Now that you are familiar with all of the property-related svn subcommands, let's see how property modifications affect the usual Subversion workflow. As we mentioned earlier, file and directory properties are versioned, just like your file contents. As a result, Subversion provides the same opportunities for merging—cleanly or with conflicts—someone else's modifications into your own.
As with file contents, your property changes are local modifications, made permanent only when you commit them to the repository with svn commit. Your property changes can be easily unmade, too—the svn revert command will restore your files and directories to their unedited states—contents, properties, and all. Also, you can receive interesting information about the state of your file and directory properties by using the svn status and svn diff commands.
$ svn status calc/button.c M calc/button.c $ svn diff calc/button.c Property changes on: calc/button.c ___________________________________________________________________ Name: copyright + (c) 2006 Red-Bean Software $

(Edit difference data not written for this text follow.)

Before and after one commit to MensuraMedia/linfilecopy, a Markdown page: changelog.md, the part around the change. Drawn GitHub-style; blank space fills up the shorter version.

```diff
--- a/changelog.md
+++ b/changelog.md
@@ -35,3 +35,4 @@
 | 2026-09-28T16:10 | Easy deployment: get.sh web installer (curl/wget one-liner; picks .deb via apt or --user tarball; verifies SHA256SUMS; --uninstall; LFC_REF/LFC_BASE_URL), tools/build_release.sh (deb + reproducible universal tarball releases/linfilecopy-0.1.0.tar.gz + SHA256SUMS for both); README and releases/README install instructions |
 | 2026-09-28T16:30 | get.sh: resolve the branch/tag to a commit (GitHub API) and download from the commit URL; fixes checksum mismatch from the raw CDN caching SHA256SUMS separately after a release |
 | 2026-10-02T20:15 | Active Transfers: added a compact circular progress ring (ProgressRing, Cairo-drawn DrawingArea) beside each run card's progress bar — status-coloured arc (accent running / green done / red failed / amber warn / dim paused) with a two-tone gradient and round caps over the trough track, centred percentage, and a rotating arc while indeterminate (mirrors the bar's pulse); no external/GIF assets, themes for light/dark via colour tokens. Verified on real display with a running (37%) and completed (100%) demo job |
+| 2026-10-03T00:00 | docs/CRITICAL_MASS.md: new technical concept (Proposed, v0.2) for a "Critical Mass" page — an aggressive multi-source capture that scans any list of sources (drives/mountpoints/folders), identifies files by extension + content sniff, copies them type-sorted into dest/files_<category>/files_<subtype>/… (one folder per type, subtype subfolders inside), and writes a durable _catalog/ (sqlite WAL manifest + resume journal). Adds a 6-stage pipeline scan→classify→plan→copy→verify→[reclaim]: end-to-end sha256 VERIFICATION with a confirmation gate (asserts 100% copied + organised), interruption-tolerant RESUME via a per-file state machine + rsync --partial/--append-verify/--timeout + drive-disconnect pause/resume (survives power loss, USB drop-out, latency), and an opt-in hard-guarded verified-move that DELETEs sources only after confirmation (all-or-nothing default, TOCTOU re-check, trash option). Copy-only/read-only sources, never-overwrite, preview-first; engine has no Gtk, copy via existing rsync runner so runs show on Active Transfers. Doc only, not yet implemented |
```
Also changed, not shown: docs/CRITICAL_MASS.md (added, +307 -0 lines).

Notice how the status subcommand
M in the second column instead of
the first. That is because we have modified the properties on
calc/button.c, but not its
textual contents. Had we changed both, we would have seen
M in the first column, too (see the section called “See an overview of your changes”).
You might also have noticed the nonstandard way that Subversion currently displays property differences. You can still run svn diff and redirect the output to create a usable patch file. The patch program will ignore property patches—as a rule, it ignores any noise it can't understand. This does, unfortunately, mean that to fully apply a patch generated by svn diff, any property modifications will need to be applied by hand.